[Web interface edit records]
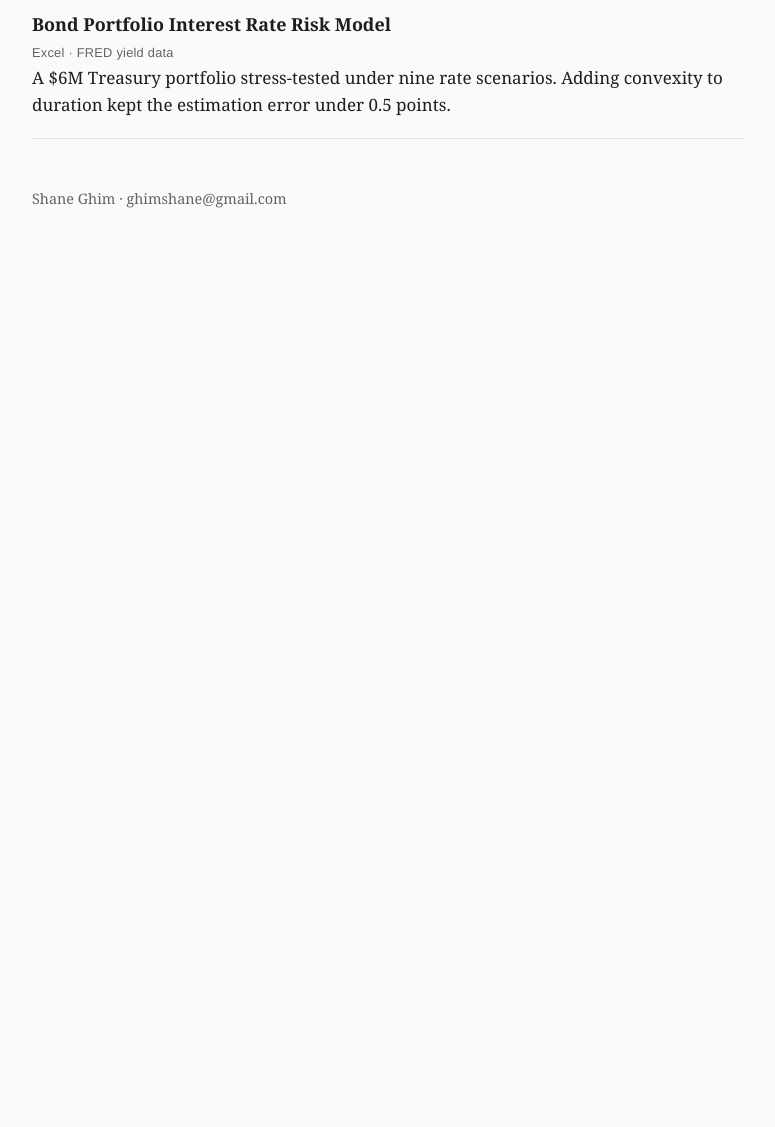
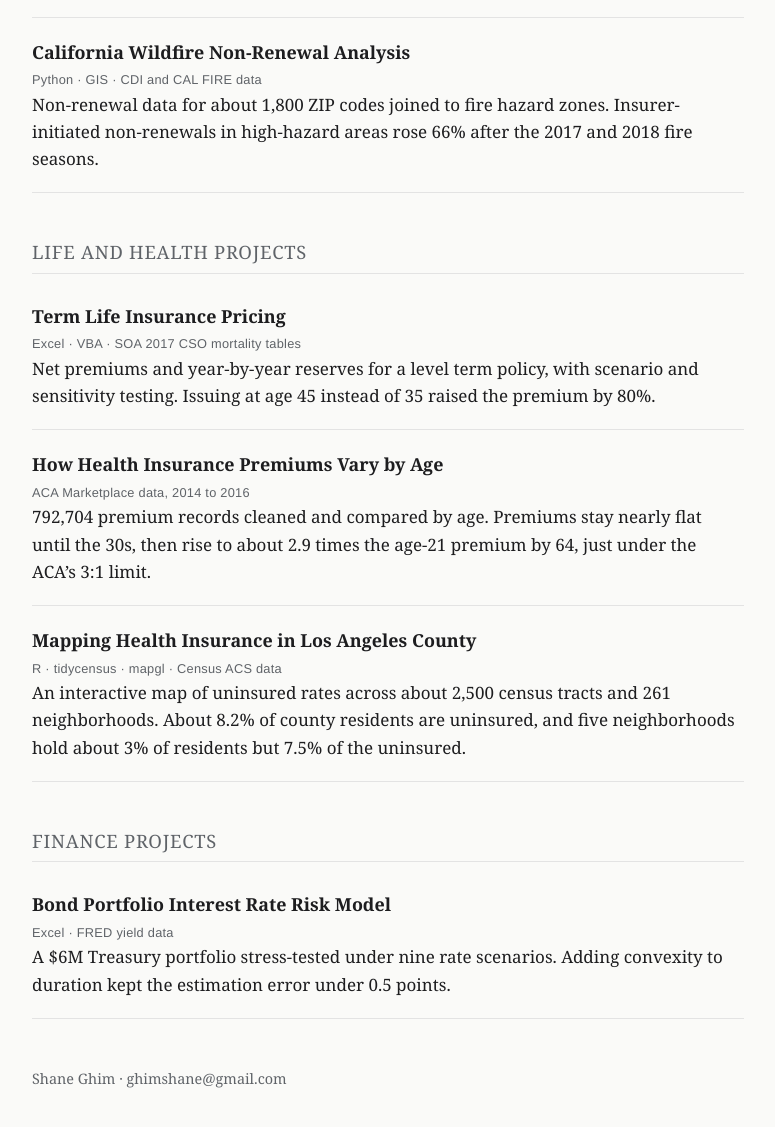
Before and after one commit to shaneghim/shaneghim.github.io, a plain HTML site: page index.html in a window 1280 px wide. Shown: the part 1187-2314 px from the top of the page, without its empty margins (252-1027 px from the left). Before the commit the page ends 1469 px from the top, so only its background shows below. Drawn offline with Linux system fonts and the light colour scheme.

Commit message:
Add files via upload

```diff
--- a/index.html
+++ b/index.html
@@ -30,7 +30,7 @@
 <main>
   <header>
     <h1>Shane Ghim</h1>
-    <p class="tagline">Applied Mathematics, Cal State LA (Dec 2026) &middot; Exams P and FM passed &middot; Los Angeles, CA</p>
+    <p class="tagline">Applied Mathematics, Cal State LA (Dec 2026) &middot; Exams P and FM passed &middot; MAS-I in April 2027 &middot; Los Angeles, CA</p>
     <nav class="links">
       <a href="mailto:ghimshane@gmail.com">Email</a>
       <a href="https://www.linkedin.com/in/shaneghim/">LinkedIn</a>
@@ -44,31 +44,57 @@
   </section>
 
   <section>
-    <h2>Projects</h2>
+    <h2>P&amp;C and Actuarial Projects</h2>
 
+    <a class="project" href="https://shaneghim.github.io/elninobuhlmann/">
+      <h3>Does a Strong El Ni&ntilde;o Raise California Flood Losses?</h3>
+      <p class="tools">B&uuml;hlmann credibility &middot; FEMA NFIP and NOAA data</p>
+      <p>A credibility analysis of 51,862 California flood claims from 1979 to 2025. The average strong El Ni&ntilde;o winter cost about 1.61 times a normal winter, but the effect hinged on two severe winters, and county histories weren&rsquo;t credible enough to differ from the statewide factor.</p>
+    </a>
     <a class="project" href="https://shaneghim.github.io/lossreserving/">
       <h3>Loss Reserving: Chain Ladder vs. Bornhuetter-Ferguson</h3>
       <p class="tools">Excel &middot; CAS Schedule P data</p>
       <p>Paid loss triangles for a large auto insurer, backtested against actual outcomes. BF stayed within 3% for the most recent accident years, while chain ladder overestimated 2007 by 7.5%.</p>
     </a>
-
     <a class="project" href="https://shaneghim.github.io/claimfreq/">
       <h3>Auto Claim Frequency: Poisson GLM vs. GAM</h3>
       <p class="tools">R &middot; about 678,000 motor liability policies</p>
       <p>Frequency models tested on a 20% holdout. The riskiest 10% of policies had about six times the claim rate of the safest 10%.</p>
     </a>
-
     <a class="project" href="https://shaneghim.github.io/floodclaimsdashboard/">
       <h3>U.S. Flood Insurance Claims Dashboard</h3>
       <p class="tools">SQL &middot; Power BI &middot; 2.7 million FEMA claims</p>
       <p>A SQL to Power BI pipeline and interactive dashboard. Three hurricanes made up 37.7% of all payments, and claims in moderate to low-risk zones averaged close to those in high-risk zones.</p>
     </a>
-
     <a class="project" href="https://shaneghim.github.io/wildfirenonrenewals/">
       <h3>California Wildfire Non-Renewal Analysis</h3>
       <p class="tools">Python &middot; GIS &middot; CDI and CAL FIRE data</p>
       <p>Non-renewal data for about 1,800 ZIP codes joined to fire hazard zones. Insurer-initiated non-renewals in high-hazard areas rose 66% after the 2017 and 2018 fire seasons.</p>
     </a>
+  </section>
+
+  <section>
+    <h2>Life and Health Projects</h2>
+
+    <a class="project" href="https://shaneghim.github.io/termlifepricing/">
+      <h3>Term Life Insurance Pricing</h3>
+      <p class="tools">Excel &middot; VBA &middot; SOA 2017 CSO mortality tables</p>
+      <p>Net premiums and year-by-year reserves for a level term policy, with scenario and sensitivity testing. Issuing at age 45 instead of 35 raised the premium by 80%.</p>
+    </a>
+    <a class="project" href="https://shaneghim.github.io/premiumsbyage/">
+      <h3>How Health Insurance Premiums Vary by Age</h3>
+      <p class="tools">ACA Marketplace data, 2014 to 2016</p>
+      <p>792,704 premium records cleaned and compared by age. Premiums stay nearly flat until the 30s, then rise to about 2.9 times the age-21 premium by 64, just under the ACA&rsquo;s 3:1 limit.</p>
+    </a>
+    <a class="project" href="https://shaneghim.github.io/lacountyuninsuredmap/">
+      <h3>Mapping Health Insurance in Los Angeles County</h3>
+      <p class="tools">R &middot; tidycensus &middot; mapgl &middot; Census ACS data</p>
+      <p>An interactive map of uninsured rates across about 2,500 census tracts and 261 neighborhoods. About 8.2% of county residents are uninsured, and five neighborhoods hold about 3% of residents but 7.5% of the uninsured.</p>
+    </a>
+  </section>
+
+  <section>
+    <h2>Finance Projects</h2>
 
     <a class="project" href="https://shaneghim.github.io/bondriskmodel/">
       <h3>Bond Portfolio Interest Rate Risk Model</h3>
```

TASK ITEM: Please give the entries again word for word, without any pictures.

WORKED SOLUTION:
Before and after one commit to shaneghim/shaneghim.github.io, a plain HTML site: page index.html in a window 1280 px wide. Shown: the part 1187-2314 px from the top of the page, without its empty margins (252-1027 px from the left). Before the commit the page ends 1469 px from the top, so only its background shows below. Drawn offline with Linux system fonts and the light colour scheme.

Commit message:
Add files via upload

```diff
--- a/index.html
+++ b/index.html
@@ -30,7 +30,7 @@
 <main>
   <header>
     <h1>Shane Ghim</h1>
-    <p class="tagline">Applied Mathematics, Cal State LA (Dec 2026) &middot; Exams P and FM passed &middot; Los Angeles, CA</p>
+    <p class="tagline">Applied Mathematics, Cal State LA (Dec 2026) &middot; Exams P and FM passed &middot; MAS-I in April 2027 &middot; Los Angeles, CA</p>
     <nav class="links">
       <a href="mailto:ghimshane@gmail.com">Email</a>
       <a href="https://www.linkedin.com/in/shaneghim/">LinkedIn</a>
@@ -44,31 +44,57 @@
   </section>
 
   <section>
-    <h2>Projects</h2>
+    <h2>P&amp;C and Actuarial Projects</h2>
 
+    <a class="project" href="https://shaneghim.github.io/elninobuhlmann/">
+      <h3>Does a Strong El Ni&ntilde;o Raise California Flood Losses?</h3>
+      <p class="tools">B&uuml;hlmann credibility &middot; FEMA NFIP and NOAA data</p>
+      <p>A credibility analysis of 51,862 California flood claims from 1979 to 2025. The average strong El Ni&ntilde;o winter cost about 1.61 times a normal winter, but the effect hinged on two severe winters, and county histories weren&rsquo;t credible enough to differ from the statewide factor.</p>
+    </a>
     <a class="project" href="https://shaneghim.github.io/lossreserving/">
       <h3>Loss Reserving: Chain Ladder vs. Bornhuetter-Ferguson</h3>
       <p class="tools">Excel &middot; CAS Schedule P data</p>
       <p>Paid loss triangles for a large auto insurer, backtested against actual outcomes. BF stayed within 3% for the most recent accident years, while chain ladder overestimated 2007 by 7.5%.</p>
     </a>
-
     <a class="project" href="https://shaneghim.github.io/claimfreq/">
       <h3>Auto Claim Frequency: Poisson GLM vs. GAM</h3>
       <p class="tools">R &middot; about 678,000 motor liability policies</p>
       <p>Frequency models tested on a 20% holdout. The riskiest 10% of policies had about six times the claim rate of the safest 10%.</p>
     </a>
-
     <a class="project" href="https://shaneghim.github.io/floodclaimsdashboard/">
       <h3>U.S. Flood Insurance Claims Dashboard</h3>
       <p class="tools">SQL &middot; Power BI &middot; 2.7 million FEMA claims</p>
       <p>A SQL to Power BI pipeline and interactive dashboard. Three hurricanes made up 37.7% of all payments, and claims in moderate to low-risk zones averaged close to those in high-risk zones.</p>
     </a>
-
     <a class="project" href="https://shaneghim.github.io/wildfirenonrenewals/">
       <h3>California Wildfire Non-Renewal Analysis</h3>
       <p class="tools">Python &middot; GIS &middot; CDI and CAL FIRE data</p>
       <p>Non-renewal data for about 1,800 ZIP codes joined to fire hazard zones. Insurer-initiated non-renewals in high-hazard areas rose 66% after the 2017 and 2018 fire seasons.</p>
     </a>
+  </section>
+
+  <section>
+    <h2>Life and Health Projects</h2>
+
+    <a class="project" href="https://shaneghim.github.io/termlifepricing/">
+      <h3>Term Life Insurance Pricing</h3>
+      <p class="tools">Excel &middot; VBA &middot; SOA 2017 CSO mortality tables</p>
+      <p>Net premiums and year-by-year reserves for a level term policy, with scenario and sensitivity testing. Issuing at age 45 instead of 35 raised the premium by 80%.</p>
+    </a>
+    <a class="project" href="https://shaneghim.github.io/premiumsbyage/">
+      <h3>How Health Insurance Premiums Vary by Age</h3>
+      <p class="tools">ACA Marketplace data, 2014 to 2016</p>
+      <p>792,704 premium records cleaned and compared by age. Premiums stay nearly flat until the 30s, then rise to about 2.9 times the age-21 premium by 64, just under the ACA&rsquo;s 3:1 limit.</p>
+    </a>
+    <a class="project" href="https://shaneghim.github.io/lacountyuninsuredmap/">
+      <h3>Mapping Health Insurance in Los Angeles County</h3>
+      <p class="tools">R &middot; tidycensus &middot; mapgl &middot; Census ACS data</p>
+      <p>An interactive map of uninsured rates across about 2,500 census tracts and 261 neighborhoods. About 8.2% of county residents are uninsured, and five neighborhoods hold about 3% of residents but 7.5% of the uninsured.</p>
+    </a>
+  </section>
+
+  <section>
+    <h2>Finance Projects</h2>
 
     <a class="project" href="https://shaneghim.github.io/bondriskmodel/">
       <h3>Bond Portfolio Interest Rate Risk Model</h3>
```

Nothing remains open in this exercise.